**Problem to solve:**
Make an exact copy of the entries, and keep any pictures out of it.
Given records Block Start
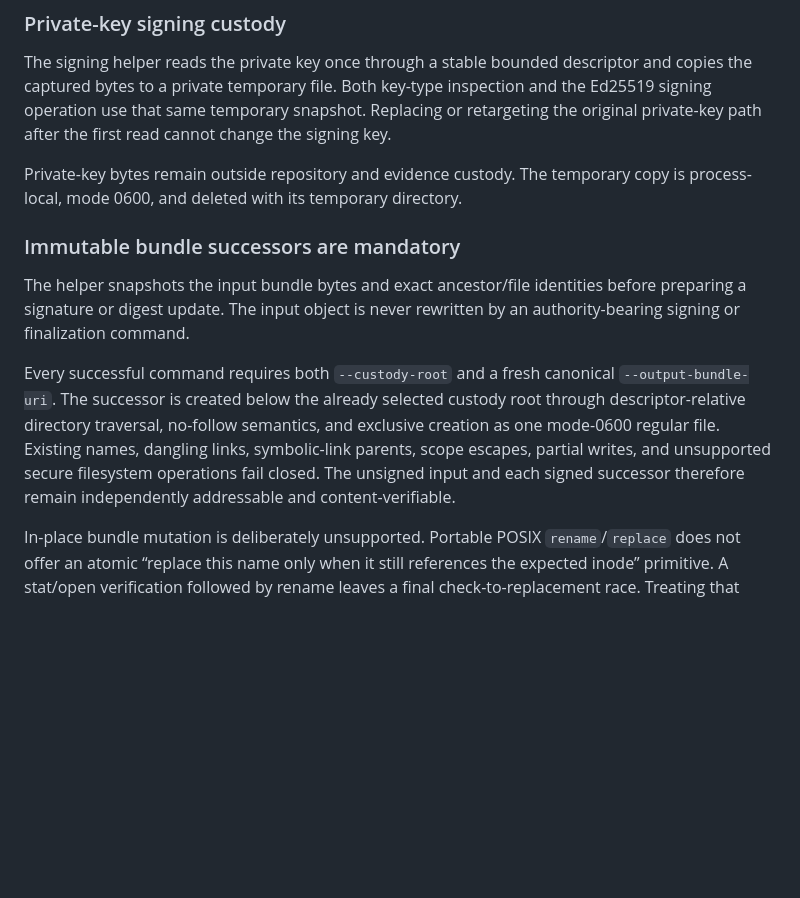
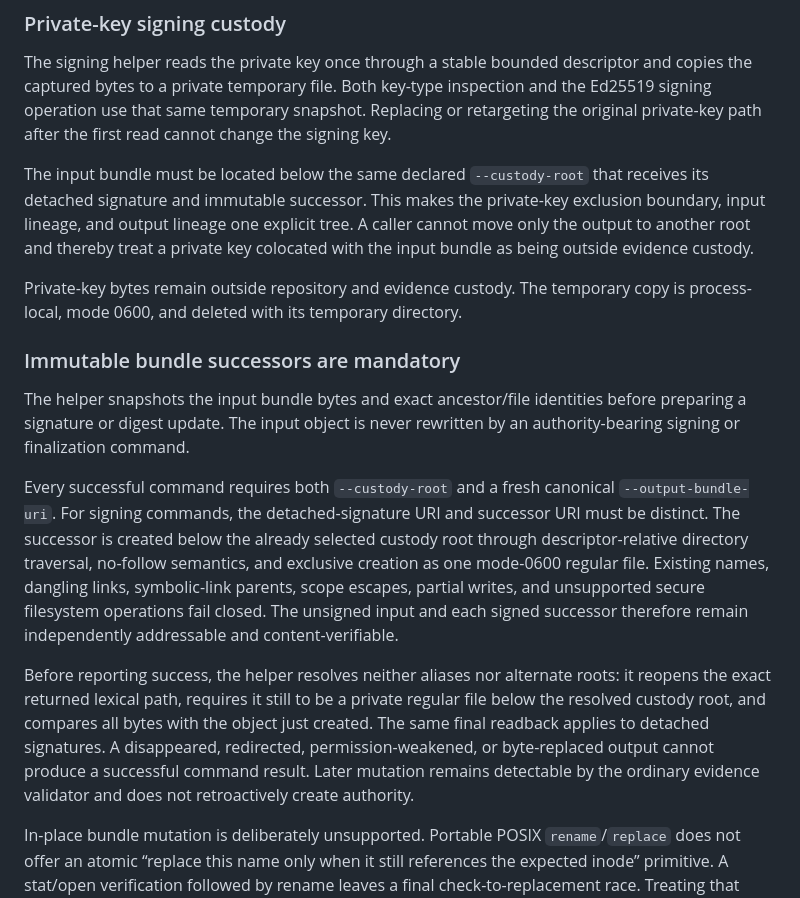
Before and after one commit to TrillionniumFoundation/hepta-glasses, a Markdown page: docs/adr/ADR-0007-evidence-object-identity-and-bounded-custody.md, the part around one of its changes. Rendered like a GitHub page; blank space fills up the shorter version.

```diff
--- a/docs/adr/ADR-0007-evidence-object-identity-and-bounded-custody.md
+++ b/docs/adr/ADR-0007-evidence-object-identity-and-bounded-custody.md
@@ -50,13 +52,17 @@ PEM byte hashing, Ed25519 key-type verification, signature verification, and DER
 
 The signing helper reads the private key once through a stable bounded descriptor and copies the captured bytes to a private temporary file. Both key-type inspection and the Ed25519 signing operation use that same temporary snapshot. Replacing or retargeting the original private-key path after the first read cannot change the signing key.
 
+The input bundle must be located below the same declared `--custody-root` that receives its detached signature and immutable successor. This makes the private-key exclusion boundary, input lineage, and output lineage one explicit tree. A caller cannot move only the output to another root and thereby treat a private key colocated with the input bundle as being outside evidence custody.
+
 Private-key bytes remain outside repository and evidence custody. The temporary copy is process-local, mode 0600, and deleted with its temporary directory.
 
 ### Immutable bundle successors are mandatory
 
 The helper snapshots the input bundle bytes and exact ancestor/file identities before preparing a signature or digest update. The input object is never rewritten by an authority-bearing signing or finalization command.
 
-Every successful command requires both `--custody-root` and a fresh canonical `--output-bundle-uri`. The successor is created below the already selected custody root through descriptor-relative directory traversal, no-follow semantics, and exclusive creation as one mode-0600 regular file. Existing names, dangling links, symbolic-link parents, scope escapes, partial writes, and unsupported secure filesystem operations fail closed. The unsigned input and each signed successor therefore remain independently addressable and content-verifiable.
+Every successful command requires both `--custody-root` and a fresh canonical `--output-bundle-uri`. For signing commands, the detached-signature URI and successor URI must be distinct. The successor is created below the already selected custody root through descriptor-relative directory traversal, no-follow semantics, and exclusive creation as one mode-0600 regular file. Existing names, dangling links, symbolic-link parents, scope escapes, partial writes, and unsupported secure filesystem operations fail closed. The unsigned input and each signed successor therefore remain independently addressable and content-verifiable.
+
+Before reporting success, the helper resolves neither aliases nor alternate roots: it reopens the exact returned lexical path, requires it still to be a private regular file below the resolved custody root, and compares all bytes with the object just created. The same final readback applies to detached signatures. A disappeared, redirected, permission-weakened, or byte-replaced output cannot produce a successful command result. Later mutation remains detectable by the ordinary evidence validator and does not retroactively create authority.
 
 In-place bundle mutation is deliberately unsupported. Portable POSIX `rename`/`replace` does not offer an atomic “replace this name only when it still references the expected inode” primitive. A stat/open verification followed by rename leaves a final check-to-replacement race. Treating that sequence as an exact-object compare-and-swap would overstate the source guarantee and could overwrite a name changed by another actor.
 
```
Also changed, not shown: other parts of docs/adr/ADR-0007-evidence-object-identity-and-bounded-custody.md (+10 -2 lines).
Given records Block End
**Written solution:**
Before and after one commit to TrillionniumFoundation/hepta-glasses, a Markdown page: docs/adr/ADR-0007-evidence-object-identity-and-bounded-custody.md, the part around one of its changes. Rendered like a GitHub page; blank space fills up the shorter version.

```diff
--- a/docs/adr/ADR-0007-evidence-object-identity-and-bounded-custody.md
+++ b/docs/adr/ADR-0007-evidence-object-identity-and-bounded-custody.md
@@ -50,13 +52,17 @@ PEM byte hashing, Ed25519 key-type verification, signature verification, and DER
 
 The signing helper reads the private key once through a stable bounded descriptor and copies the captured bytes to a private temporary file. Both key-type inspection and the Ed25519 signing operation use that same temporary snapshot. Replacing or retargeting the original private-key path after the first read cannot change the signing key.
 
+The input bundle must be located below the same declared `--custody-root` that receives its detached signature and immutable successor. This makes the private-key exclusion boundary, input lineage, and output lineage one explicit tree. A caller cannot move only the output to another root and thereby treat a private key colocated with the input bundle as being outside evidence custody.
+
 Private-key bytes remain outside repository and evidence custody. The temporary copy is process-local, mode 0600, and deleted with its temporary directory.
 
 ### Immutable bundle successors are mandatory
 
 The helper snapshots the input bundle bytes and exact ancestor/file identities before preparing a signature or digest update. The input object is never rewritten by an authority-bearing signing or finalization command.
 
-Every successful command requires both `--custody-root` and a fresh canonical `--output-bundle-uri`. The successor is created below the already selected custody root through descriptor-relative directory traversal, no-follow semantics, and exclusive creation as one mode-0600 regular file. Existing names, dangling links, symbolic-link parents, scope escapes, partial writes, and unsupported secure filesystem operations fail closed. The unsigned input and each signed successor therefore remain independently addressable and content-verifiable.
+Every successful command requires both `--custody-root` and a fresh canonical `--output-bundle-uri`. For signing commands, the detached-signature URI and successor URI must be distinct. The successor is created below the already selected custody root through descriptor-relative directory traversal, no-follow semantics, and exclusive creation as one mode-0600 regular file. Existing names, dangling links, symbolic-link parents, scope escapes, partial writes, and unsupported secure filesystem operations fail closed. The unsigned input and each signed successor therefore remain independently addressable and content-verifiable.
+
+Before reporting success, the helper resolves neither aliases nor alternate roots: it reopens the exact returned lexical path, requires it still to be a private regular file below the resolved custody root, and compares all bytes with the object just created. The same final readback applies to detached signatures. A disappeared, redirected, permission-weakened, or byte-replaced output cannot produce a successful command result. Later mutation remains detectable by the ordinary evidence validator and does not retroactively create authority.
 
 In-place bundle mutation is deliberately unsupported. Portable POSIX `rename`/`replace` does not offer an atomic “replace this name only when it still references the expected inode” primitive. A stat/open verification followed by rename leaves a final check-to-replacement race. Treating that sequence as an exact-object compare-and-swap would overstate the source guarantee and could overwrite a name changed by another actor.
 
```
Also changed, not shown: other parts of docs/adr/ADR-0007-evidence-object-identity-and-bounded-custody.md (+10 -2 lines).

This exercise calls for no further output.